There is a raging debate over the future of 100 octane avgas and Lycoming’s view about the problem on an AVwebinsider Blog by Paul Bertorelli. The gist is that TCM thinks most of its engines would work on 94 UL, or could be made to work on it, and Lycoming says that there must be a 100 octane gasoline. Of course, this is all wrapped in the context that GA can only afford to have one avgas.
I find the Lycoming stand on 100 octane fuel and the resulting implication that there will be only one avgas and it must be 100 octane a bit specious. Does anybody else remember this announcement on AVweb on June 4, 2008, and the forum presented by Lycoming at AirVenture 2008 on Tuesday, July 29, called: Lycoming Activities on Alternate Fuels-The Future, given by Randy Jensen, and the resulting flurry of articles surrounding the announcement of the Lycoming O-233 LSA engine.

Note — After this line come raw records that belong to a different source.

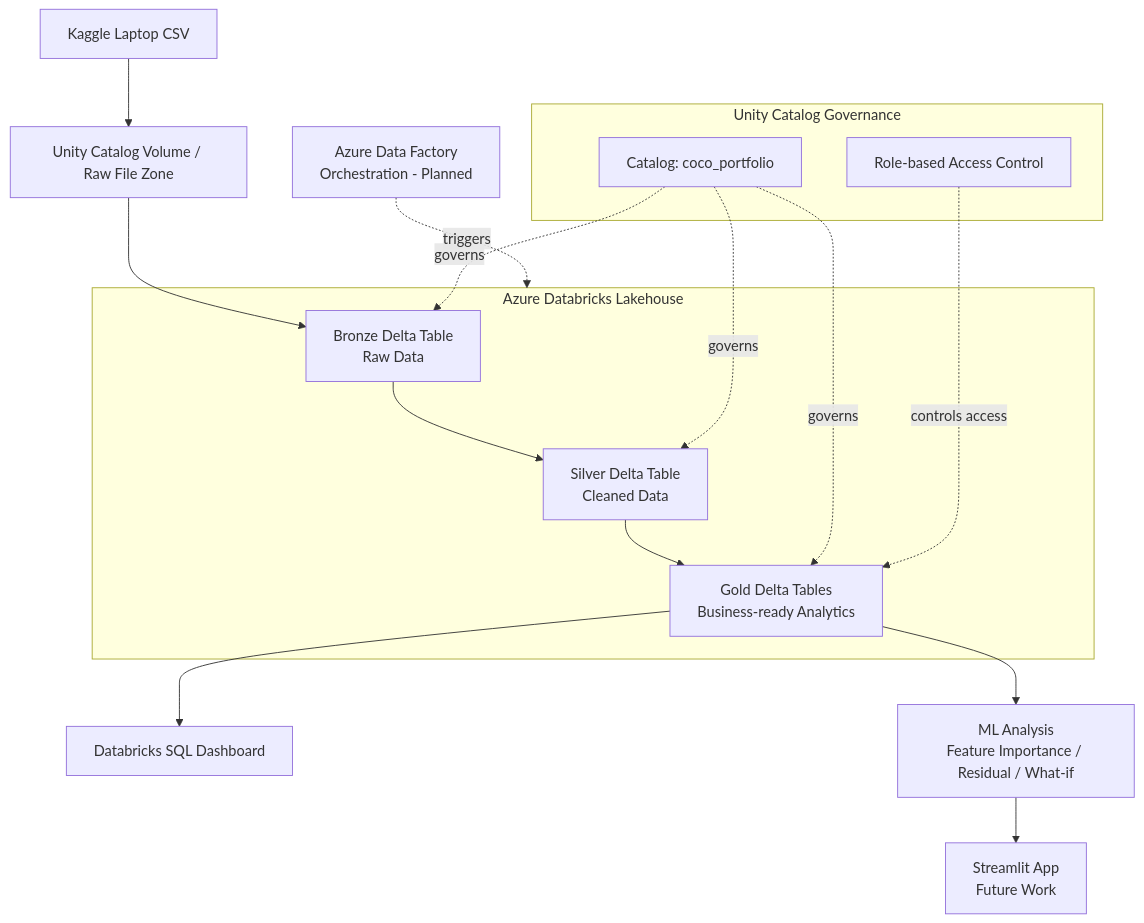
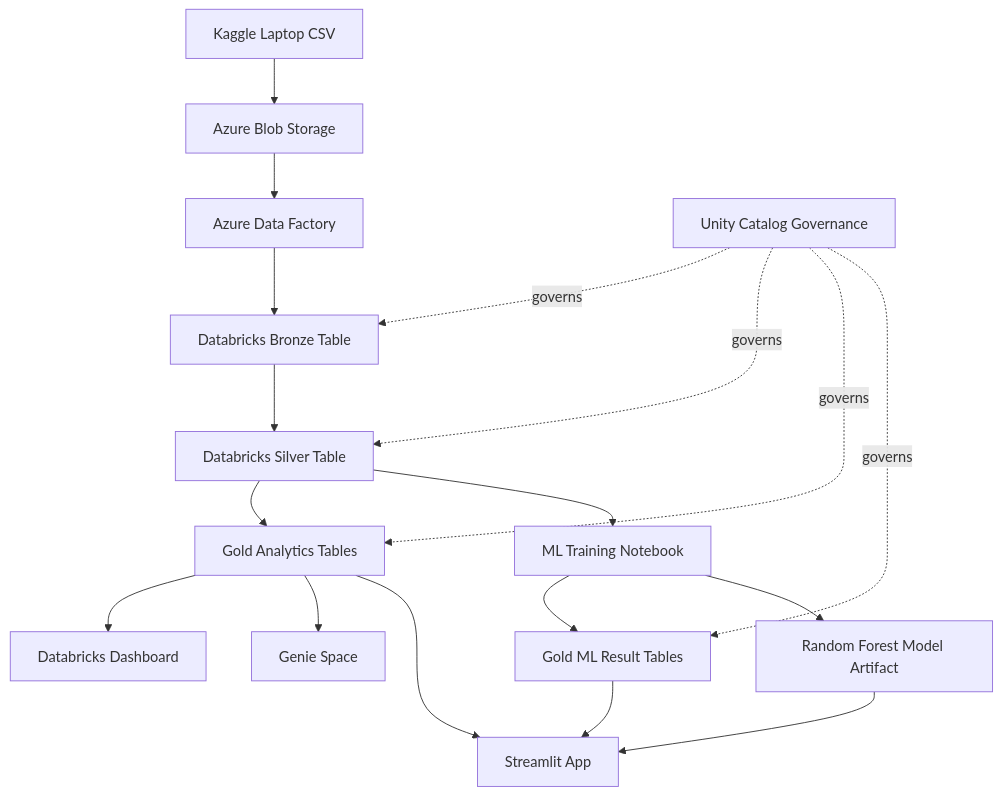
The first of 3 diagrams in README.md (qqqqwer123/azure-databricks-laptop-price-lakehouse), drawn with Mermaid before and after one commit. The commit also changed other lines of this file, not shown here.

Commit message:
update README ML & streamlit

````diff
--- a/README.md
+++ b/README.md
@@ -28,30 +31,22 @@
 ```mermaid
 graph TD
-    A[Kaggle Laptop CSV] --> B[Unity Catalog Volume / Raw File Zone]
+    A[Kaggle Laptop CSV] --> B[Azure Blob Storage]
+    B --> C[Azure Data Factory]
+    C --> D[Databricks Bronze Table]
+    D --> E[Databricks Silver Table]
+    E --> F[Gold Analytics Tables]
+    E --> G[ML Training Notebook]
+    G --> H[Gold ML Result Tables]
+    G --> I[Random Forest Model Artifact]
 
-    subgraph DBX[Azure Databricks Lakehouse]
-        C[Bronze Delta Table<br/>Raw Data]
-        D[Silver Delta Table<br/>Cleaned Data]
-        E[Gold Delta Tables<br/>Business-ready Analytics]
-        C --> D
-        D --> E
-    end
+    F --> J[Databricks Dashboard]
+    F --> K[Genie Space]
+    F --> L[Streamlit App]
+    H --> L
+    I --> L
 
-    B --> C
-
-    subgraph GOV[Unity Catalog Governance]
-        F[Catalog: coco_portfolio]
-        G[Role-based Access Control]
-    end
-
-    F -. governs .-> C
-    F -. governs .-> D
-    F -. governs .-> E
-    G -. controls access .-> E
-
-    E --> H[Databricks SQL Dashboard]
-    E --> I[ML Analysis<br/>Feature Importance / Residual / What-if]
-
-    J[Azure Data Factory<br/>Orchestration - Planned] -. triggers .-> DBX
-    I --> K[Streamlit App<br/>Future Work]
+    M[Unity Catalog Governance] -. governs .-> D
+    M -. governs .-> E
+    M -. governs .-> F
+    M -. governs .-> H
 ```
````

At the AirVenture forum on avgas, Jensen explained what Lycoming was doing with the mogas announcement for the O-360 and IO-360. Jensen, who sits on the ASTM fuels panel, explained that Lycoming was proposing a new 93 AKI unleaded mogas fuel standard, as part of ASTM D 4814 (mogas), for aviation use. He indicated that it would be a special blend of mogas with tighter RVP standards and a few other tweaks. He said that Lycoming specifically picked the O-360 and IO-360 for this program because they were the most ubiquitous engines in GA and Lycoming figured that market forces would prevail. Since then, nothing. Deafening silence.
Jensen gave another presentation at AirVenture 2009. No mention of 93 AKI mogas. So I asked him about it during the Q&A session at the end of his presentation, and why Lycoming wasn’t just supporting the ASTM 94 UL standard. He indicated that the 93 AKI standard was still a high priority at Lycoming but they just got too busy with other projects but it was going to be done and that it was different than 94 UL.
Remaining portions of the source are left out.